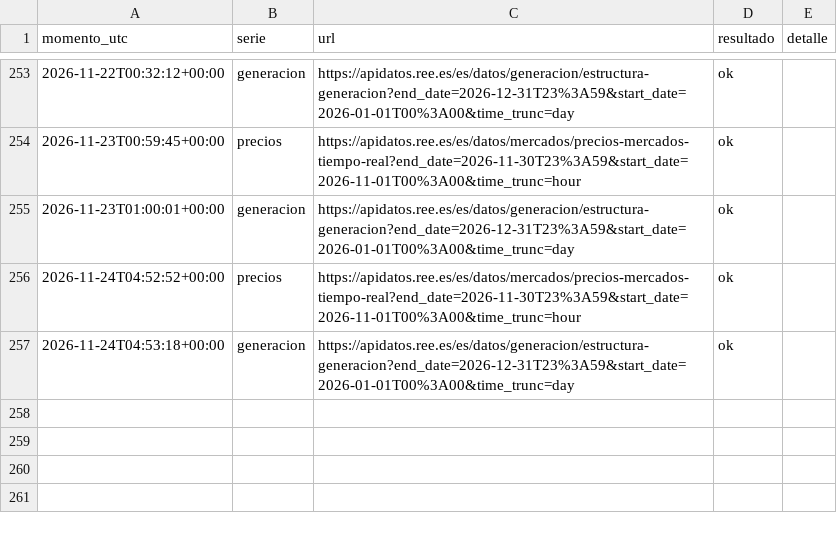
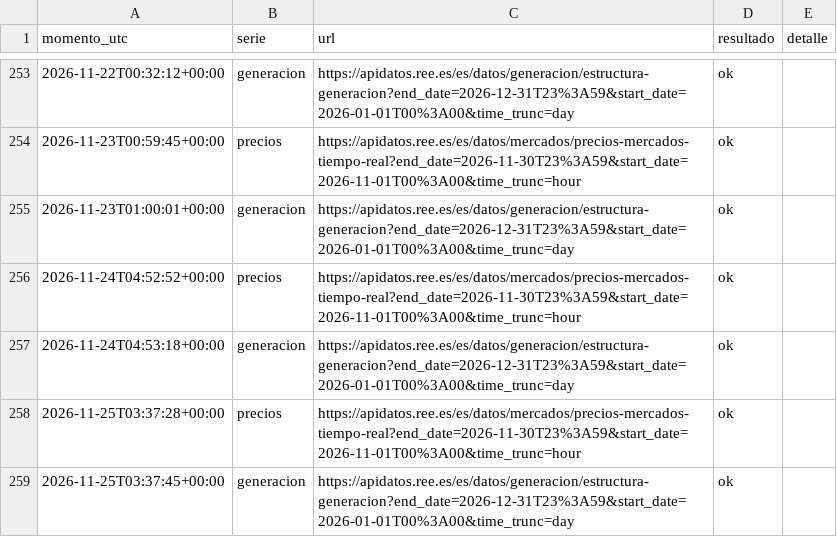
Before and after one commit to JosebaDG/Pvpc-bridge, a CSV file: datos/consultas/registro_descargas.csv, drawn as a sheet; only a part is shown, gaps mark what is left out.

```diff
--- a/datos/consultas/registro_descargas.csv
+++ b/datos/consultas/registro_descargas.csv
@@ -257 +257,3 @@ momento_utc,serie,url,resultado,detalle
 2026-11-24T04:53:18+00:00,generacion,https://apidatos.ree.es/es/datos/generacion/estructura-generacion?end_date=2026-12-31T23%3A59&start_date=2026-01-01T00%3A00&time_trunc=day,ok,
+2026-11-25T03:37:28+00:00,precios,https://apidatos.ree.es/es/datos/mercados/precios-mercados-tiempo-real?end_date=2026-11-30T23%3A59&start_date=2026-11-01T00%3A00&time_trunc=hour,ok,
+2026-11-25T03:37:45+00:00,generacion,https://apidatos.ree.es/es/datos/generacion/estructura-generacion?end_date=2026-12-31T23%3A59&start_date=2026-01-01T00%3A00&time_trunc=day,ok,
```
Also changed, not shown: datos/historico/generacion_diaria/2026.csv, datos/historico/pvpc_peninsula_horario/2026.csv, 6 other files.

__________________________________________________

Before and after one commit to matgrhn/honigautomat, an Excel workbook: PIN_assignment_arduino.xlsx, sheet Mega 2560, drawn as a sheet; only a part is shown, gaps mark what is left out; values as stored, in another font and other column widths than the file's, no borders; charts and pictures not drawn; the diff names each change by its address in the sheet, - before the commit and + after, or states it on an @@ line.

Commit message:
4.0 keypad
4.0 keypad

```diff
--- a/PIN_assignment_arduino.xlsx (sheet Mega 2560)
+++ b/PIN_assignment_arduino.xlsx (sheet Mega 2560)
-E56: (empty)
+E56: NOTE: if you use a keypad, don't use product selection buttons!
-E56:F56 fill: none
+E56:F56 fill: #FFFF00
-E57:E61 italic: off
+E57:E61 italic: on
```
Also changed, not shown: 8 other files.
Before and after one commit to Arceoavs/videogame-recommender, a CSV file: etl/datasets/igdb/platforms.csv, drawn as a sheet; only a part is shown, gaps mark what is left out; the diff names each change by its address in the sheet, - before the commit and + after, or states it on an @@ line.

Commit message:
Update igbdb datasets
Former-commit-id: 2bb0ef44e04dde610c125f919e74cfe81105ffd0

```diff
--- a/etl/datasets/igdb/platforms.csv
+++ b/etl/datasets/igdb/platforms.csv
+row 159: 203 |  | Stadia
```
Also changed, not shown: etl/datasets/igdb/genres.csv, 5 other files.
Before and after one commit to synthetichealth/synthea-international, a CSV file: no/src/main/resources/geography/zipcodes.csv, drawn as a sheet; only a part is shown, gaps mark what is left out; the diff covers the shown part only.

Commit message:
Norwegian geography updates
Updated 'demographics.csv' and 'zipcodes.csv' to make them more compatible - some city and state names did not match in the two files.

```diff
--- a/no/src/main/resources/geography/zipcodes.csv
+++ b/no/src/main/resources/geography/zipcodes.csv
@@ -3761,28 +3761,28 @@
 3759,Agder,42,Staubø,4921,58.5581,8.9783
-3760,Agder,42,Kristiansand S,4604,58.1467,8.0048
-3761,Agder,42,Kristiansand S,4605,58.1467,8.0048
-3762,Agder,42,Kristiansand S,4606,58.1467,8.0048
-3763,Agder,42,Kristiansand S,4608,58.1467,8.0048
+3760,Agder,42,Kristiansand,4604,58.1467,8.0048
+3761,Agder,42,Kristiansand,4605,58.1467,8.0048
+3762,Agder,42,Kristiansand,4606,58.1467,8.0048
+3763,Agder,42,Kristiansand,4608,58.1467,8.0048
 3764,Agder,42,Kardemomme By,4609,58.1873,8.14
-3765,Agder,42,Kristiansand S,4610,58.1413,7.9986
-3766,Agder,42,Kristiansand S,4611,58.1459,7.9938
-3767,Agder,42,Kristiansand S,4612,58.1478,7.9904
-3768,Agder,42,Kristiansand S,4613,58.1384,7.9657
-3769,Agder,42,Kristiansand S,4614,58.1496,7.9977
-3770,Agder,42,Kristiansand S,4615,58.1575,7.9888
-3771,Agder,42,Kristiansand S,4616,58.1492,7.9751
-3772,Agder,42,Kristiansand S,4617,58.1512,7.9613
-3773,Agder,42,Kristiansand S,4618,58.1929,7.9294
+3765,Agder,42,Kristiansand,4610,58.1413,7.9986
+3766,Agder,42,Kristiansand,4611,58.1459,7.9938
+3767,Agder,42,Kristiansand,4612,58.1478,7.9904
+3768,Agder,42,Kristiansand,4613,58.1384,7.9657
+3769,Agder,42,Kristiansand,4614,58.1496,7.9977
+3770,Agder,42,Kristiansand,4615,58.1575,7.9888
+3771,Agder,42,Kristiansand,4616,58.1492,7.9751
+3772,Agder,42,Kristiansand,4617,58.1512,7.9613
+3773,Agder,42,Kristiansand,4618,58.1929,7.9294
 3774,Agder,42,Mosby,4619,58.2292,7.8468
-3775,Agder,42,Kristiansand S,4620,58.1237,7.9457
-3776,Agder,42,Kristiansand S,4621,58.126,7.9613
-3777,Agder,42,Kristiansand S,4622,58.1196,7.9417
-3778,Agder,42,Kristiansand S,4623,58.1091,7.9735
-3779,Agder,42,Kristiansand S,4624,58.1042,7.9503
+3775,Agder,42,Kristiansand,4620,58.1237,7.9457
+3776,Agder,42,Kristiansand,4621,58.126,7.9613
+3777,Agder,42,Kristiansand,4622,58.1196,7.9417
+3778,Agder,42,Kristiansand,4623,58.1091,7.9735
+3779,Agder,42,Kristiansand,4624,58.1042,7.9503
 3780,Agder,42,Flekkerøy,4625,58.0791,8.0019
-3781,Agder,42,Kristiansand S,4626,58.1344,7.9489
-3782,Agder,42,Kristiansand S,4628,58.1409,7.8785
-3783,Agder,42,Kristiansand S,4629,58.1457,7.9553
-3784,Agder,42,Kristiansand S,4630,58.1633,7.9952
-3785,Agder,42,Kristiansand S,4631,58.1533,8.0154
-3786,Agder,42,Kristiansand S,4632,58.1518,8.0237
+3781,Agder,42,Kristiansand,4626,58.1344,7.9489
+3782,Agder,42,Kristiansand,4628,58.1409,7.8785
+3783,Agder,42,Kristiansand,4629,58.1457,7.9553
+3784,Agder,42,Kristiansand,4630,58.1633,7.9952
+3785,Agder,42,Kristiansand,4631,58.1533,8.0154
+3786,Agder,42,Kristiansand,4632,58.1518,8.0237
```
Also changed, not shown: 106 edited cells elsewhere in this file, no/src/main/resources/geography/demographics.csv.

__________________________________________________

### REQUIRED ACTION
The lines to extract from the data above begin with the line containing "Before and after one commit to JosebaDG/Pvpc-bridge, a" and end with the line containing "6 other files.". Extract them exactly, including both.

### RESPONSE FOR THIS EXERCISE
Before and after one commit to JosebaDG/Pvpc-bridge, a CSV file: datos/consultas/registro_descargas.csv, drawn as a sheet; only a part is shown, gaps mark what is left out.

```diff
--- a/datos/consultas/registro_descargas.csv
+++ b/datos/consultas/registro_descargas.csv
@@ -257 +257,3 @@ momento_utc,serie,url,resultado,detalle
 2026-11-24T04:53:18+00:00,generacion,https://apidatos.ree.es/es/datos/generacion/estructura-generacion?end_date=2026-12-31T23%3A59&start_date=2026-01-01T00%3A00&time_trunc=day,ok,
+2026-11-25T03:37:28+00:00,precios,https://apidatos.ree.es/es/datos/mercados/precios-mercados-tiempo-real?end_date=2026-11-30T23%3A59&start_date=2026-11-01T00%3A00&time_trunc=hour,ok,
+2026-11-25T03:37:45+00:00,generacion,https://apidatos.ree.es/es/datos/generacion/estructura-generacion?end_date=2026-12-31T23%3A59&start_date=2026-01-01T00%3A00&time_trunc=day,ok,
```
Also changed, not shown: datos/historico/generacion_diaria/2026.csv, datos/historico/pvpc_peninsula_horario/2026.csv, 6 other files.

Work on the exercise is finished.